The Los Angeles-based California Endowment was among the foundations backing an initiative announced today by President Barack Obama intended to help boys and young men of color.
Dr. Robert K. Ross, The California Endowment's president and CEO, joined other foundation, business, religious, and public sector leaders at a meeting with Obama and joined him at the announcement of the initiative in the White House's East Room. (Disclosure: The California Endowment has funded KCET programs.)
"All of our sons and brothers need support and opportunities to be successful," Ross said. "As tomorrow's leaders, young people of color will help define America's future. Now is the time to work together, invest in these young people, and provide them what they need to be responsible and healthy adults."
Obama's initiative, dubbed My Brother's Keeper, will identify and promote programs helping connect boys and young men of color to mentoring, support networks, and skills they need to find a good job or go to college and work their way into the middle class, according to the White House.
"The group that is facing some of the most severe challenges in 21st century America is boys and young men of color," Obama said. "... By giving more of our young men access to mentors ... we can keep them from falling through the cracks."

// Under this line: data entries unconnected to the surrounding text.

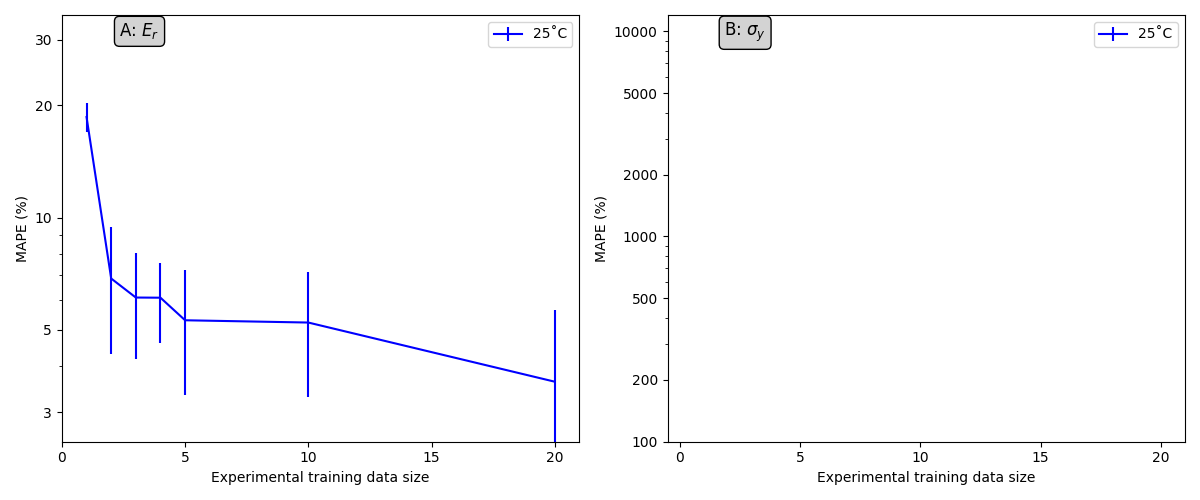
Repository: JoeSpencer1/temperature-dependant
Script's output: python src/figures.py
An editor plug-in stored every save of this project. The script's output is shown before and after the next save, followed by the edit.
Random numbers start from a fixed seed.

Above is the script's output before, as saved 2023-10-29 11:29:54.

### src/figures.py
import numpy as np
import matplotlib.pyplot as plt

n = [1, 2, 3, 4, 5, 10, 20]
n1 = n
Ti25E = [18.619205, 6.8593493, 6.0983825, 6.091887, 5.298505, 5.2244196, 3.6239312]
εTi25E = [1.6743975, 2.5646875, 1.9379541, 1.4813129, 1.9537387, 1.9212662, 2.01604]
Ti25σ = [34.068943, 18.617916, 43.272, 23.271488, 21.895184, 19.204937, 34.49958]
εTi25σ = [24.325975, 18.127224, 33.714092, 22.803173, 17.10482, 17.321714, 36.6192]

fig, (ax1, ax2) = plt.subplots(1, 2, figsize=(12, 5))
ax1.errorbar(n, Ti25E, yerr = εTi25E, color = 'blue', label = "25˚C")
ax1.set_yscale('log')
ax1.set_ylim([2.5, 35])
ax1.set_xlim([0, 21])
ax1.set_xticks([0, 5, 10, 15, 20])
ax1.set_yticks([3, 5, 10, 20, 30])
ax1.set_yticklabels([3, 5, 10, 20, 30])
ax1.legend()
ax1.set_ylabel("MAPE (%)")
ax1.set_xlabel("Experimental training data size")
ax1.annotate("A: $E_{r}$", xy=(0.15, 0.95), xycoords="axes fraction",
              fontsize=12, ha="center",
              bbox=dict(boxstyle="round,pad=0.3", edgecolor="black", facecolor="lightgray"))

ax2.errorbar(n1, Ti25σ, yerr = εTi25σ, color = 'blue', label = "25˚C")
ax2.set_yscale('log')
ax2.set_ylim([100, 12000])
ax2.set_xlim([-0.5, 21])
ax2.set_xticks([0, 5, 10, 15, 20])
ax2.set_yticks([100, 200, 500, 1000, 2000, 5000, 10000])
ax2.set_yticklabels([100, 200, 500, 1000, 2000, 5000, 10000])
ax2.legend()
ax2.set_ylabel("MAPE (%)")
ax2.set_xlabel("Experimental training data size")
plt.subplots_adjust(bottom=0.180)
fig.tight_layout()
ax2.annotate("B: $\sigma_{y}$", xy=(0.15, 0.95), xycoords="axes fraction",
              fontsize=12, ha="center",
              bbox=dict(boxstyle="round,pad=0.3", edgecolor="black", facecolor="lightgray"))
plt.savefig("/Users/Joe/Desktop/figure1.jpeg", dpi=800, bbox_inches="tight")
plt.show()

After the next save:
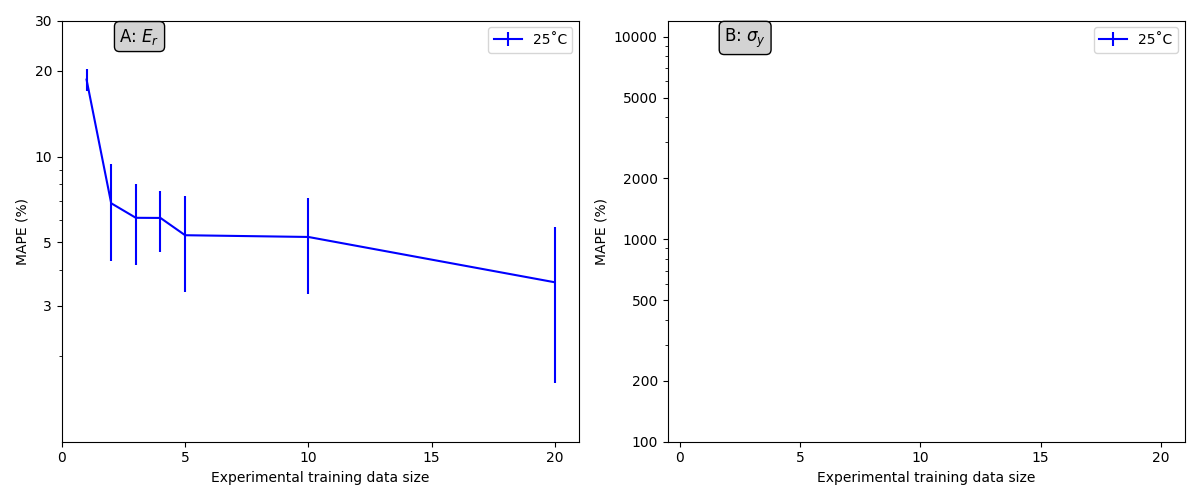
Saved 53 s later.
--- a/src/figures.py
+++ b/src/figures.py
@@ -11,7 +11,7 @@ Ti25σ = [34.068943, 18.617916, 43.272, 23.271488, 21.895184, 19.204937, 34.4995
 fig, (ax1, ax2) = plt.subplots(1, 2, figsize=(12, 5))
 ax1.errorbar(n, Ti25E, yerr = εTi25E, color = 'blue', label = "25˚C")
 ax1.set_yscale('log')
-ax1.set_ylim([2.5, 35])
+ax1.set_ylim([1, 25])
 ax1.set_xlim([0, 21])
 ax1.set_xticks([0, 5, 10, 15, 20])
 ax1.set_yticks([3, 5, 10, 20, 30])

Obama signed a presidential memorandum establishing the My Brother's Keeper Task Force, an interagency effort charged with helping determine what public and private efforts are working and how to expand upon them, how the federal government's policies and programs can better support the efforts and how to involve state and local officials, the private sector, and philanthropic community.
The task force will be chaired by Broderick Johnson, an assistant to the president and cabinet secretary.
My Brother's Keeper has received the backing of other leading foundations and such businesses as McDonald's, American Express, and Sam's Club.
Business leaders who met with Obama today to discuss ways they and their companies can help improve the lives of boys and young men of color included Basketball Hall of Fame member Earvin "Magic" Johnson and Thomas Tull, the CEO of Burbank-based Legendary Entertainment.
The California Endowment has committed spending $50 million over seven years on behalf of its Sons & Brothers campaign, intended to "make health and opportunity happen for boys and men of color," according to the Endowment, a private statewide health foundation whose mission is expanding access to affordable, quality health care for underserved individuals and communities, and promoting improvements in the health status of all Californians.
The $50 million will be used to improve third-grade reading levels, reduce chronic absenteeism and reduce the school dropout rate, support efforts at overhauling the juvenile justice system, and enrolling young people into health coverage programs.